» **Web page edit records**
* * * *

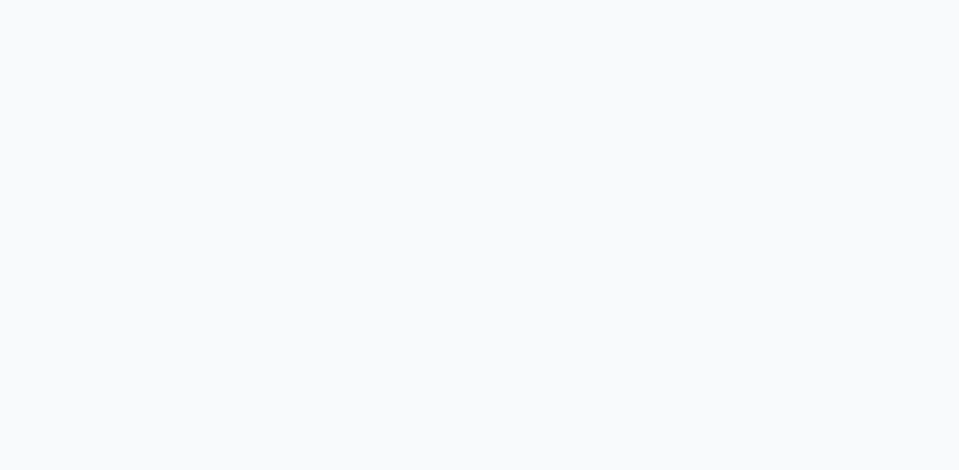
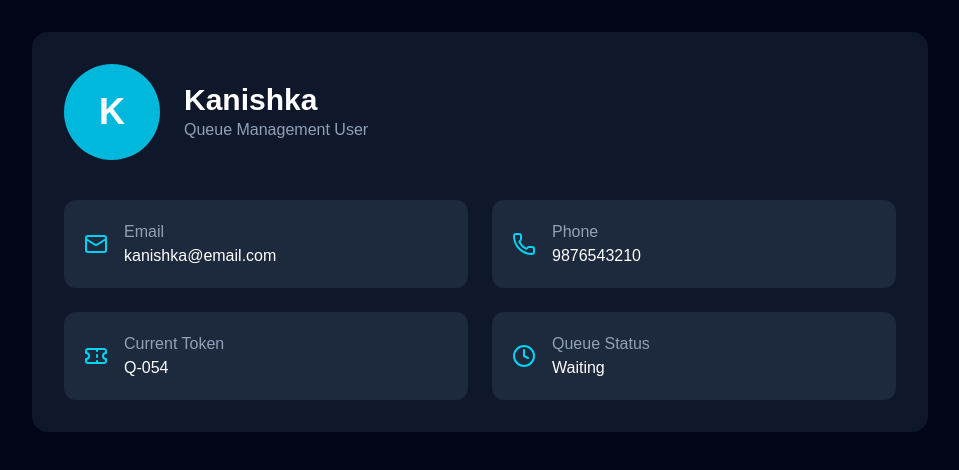
Before and after one commit to Kanishka-v21/Virtual-Queue-Management, a React app in the folder frontend/: page /profile in a window 1280 px wide. Before the commit this address had no page. Shown: the top 470 px of the page, without its empty margins (160-1119 px from the left). Built offline with nearby package versions, Linux system fonts and the light colour scheme; the HTML template or start-up script is replaced by a standard one.

Commit message:
Add Pages

```diff
--- a/frontend/src/App.jsx
+++ b/frontend/src/App.jsx
@@ -7,6 +7,8 @@ import Features from "./Pages/Features";
 import JoinQueue from "./Pages/JoinQueue";
 import Dashboard from "./Pages/Dashboard";
 import AdminDashboard from "./Pages/AdminDashboard";
+import Profile from "./Pages/Profile";
+import Settings from "./Pages/Settings";
 
 function App() {
   return (
@@ -20,6 +22,8 @@ function App() {
       <Route path = "/dashboard" element={<Dashboard />} />
       <Route path="/joinqueue" element={<JoinQueue />} />
       <Route path ="/admindashboard" element={<AdminDashboard/>} />
+      <Route path="/profile" element={<Profile />} />
+      <Route path="/settings" element={<Settings />} />
     </Routes>
     </BrowserRouter>
   );
--- /dev/null
+++ b/frontend/src/Pages/Profile.jsx
@@ -0,0 +1,58 @@
+import { User, Mail, Phone, Ticket, Clock } from "lucide-react";
+
+export default function Profile() {
+  return (
+    <div className="min-h-screen bg-slate-950 text-white p-8">
+      <div className="max-w-4xl mx-auto bg-slate-900 rounded-2xl p-8">
+
+        <div className="flex items-center gap-6">
+          <div className="w-24 h-24 rounded-full bg-cyan-500 flex items-center justify-center text-4xl font-bold">
+            K
+          </div>
+
+          <div>
+            <h1 className="text-3xl font-bold">Kanishka</h1>
+            <p className="text-slate-400">Queue Management User</p>
+          </div>
+        </div>
+
+        <div className="grid md:grid-cols-2 gap-6 mt-10">
+
+          <div className="bg-slate-800 p-5 rounded-xl flex items-center gap-4">
+            <Mail className="text-cyan-400" />
+            <div>
+              <p className="text-slate-400">Email</p>
+              <h3>kanishka@email.com</h3>
+            </div>
+          </div>
+
+          <div className="bg-slate-800 p-5 rounded-xl flex items-center gap-4">
+            <Phone className="text-cyan-400" />
+            <div>
+              <p className="text-slate-400">Phone</p>
+              <h3>9876543210</h3>
+            </div>
+          </div>
+
+          <div className="bg-slate-800 p-5 rounded-xl flex items-center gap-4">
+            <Ticket className="text-cyan-400" />
+            <div>
+              <p className="text-slate-400">Current Token</p>
+              <h3>Q-054</h3>
+            </div>
+          </div>
+
+          <div className="bg-slate-800 p-5 rounded-xl flex items-center gap-4">
+            <Clock className="text-cyan-400" />
+            <div>
+              <p className="text-slate-400">Queue Status</p>
+              <h3>Waiting</h3>
+            </div>
+          </div>
+
+        </div>
+
+      </div>
+    </div>
+  );
+}
--- /dev/null
+++ b/frontend/src/Pages/Settings.jsx
@@ -0,0 +1,49 @@
+import { Bell, Moon, LogOut, Shield } from "lucide-react";
+
+export default function Settings() {
+  return (
+    <div className="min-h-screen bg-slate-950 text-white p-8">
+
+      <div className="max-w-4xl mx-auto bg-slate-900 rounded-2xl p-8">
+
+        <h1 className="text-3xl font-bold text-cyan-400 mb-8">
+          Settings
+        </h1>
+
+        <div className="space-y-5">
+
+          <div className="bg-slate-800 rounded-xl p-5 flex justify-between items-center">
+            <div className="flex items-center gap-4">
+              <Bell className="text-cyan-400" />
+              <span>Notifications</span>
+            </div>
+
+            <input type="checkbox" defaultChecked />
+          </div>
+
+          <div className="bg-slate-800 rounded-xl p-5 flex justify-between items-center">
+            <div className="flex items-center gap-4">
+              <Moon className="text-cyan-400" />
+              <span>Dark Mode</span>
+            </div>
+
+            <input type="checkbox" defaultChecked />
+          </div>
+
+          <div className="bg-slate-800 rounded-xl p-5 flex items-center gap-4">
+            <Shield className="text-cyan-400" />
+            <span>Privacy & Security</span>
+          </div>
+
+          <button className="w-full bg-red-500 hover:bg-red-600 py-3 rounded-xl font-semibold flex justify-center items-center gap-2">
+            <LogOut size={20} />
+            Logout
+          </button>
+
+        </div>
+
+      </div>
+
+    </div>
+  );
+}
```
Also changed, not shown: frontend/src/Pages/Myqueue.jsx (deleted), frontend/src/Pages/NotFound.jsx (deleted), frontend/src/Pages/SuperAdmin.jsx (deleted).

* * * *

» **Exercise prompt**
For each line above that includes the word "Pages", make a copy of that line.

» **Answer space**
Add Pages
@@ -7,6 +7,8 @@ import Features from "./Pages/Features";
 import JoinQueue from "./Pages/JoinQueue";
 import Dashboard from "./Pages/Dashboard";
 import AdminDashboard from "./Pages/AdminDashboard";
+import Profile from "./Pages/Profile";
+import Settings from "./Pages/Settings";
+++ b/frontend/src/Pages/Profile.jsx
+++ b/frontend/src/Pages/Settings.jsx
Also changed, not shown: frontend/src/Pages/Myqueue.jsx (deleted), frontend/src/Pages/NotFound.jsx (deleted), frontend/src/Pages/SuperAdmin.jsx (deleted).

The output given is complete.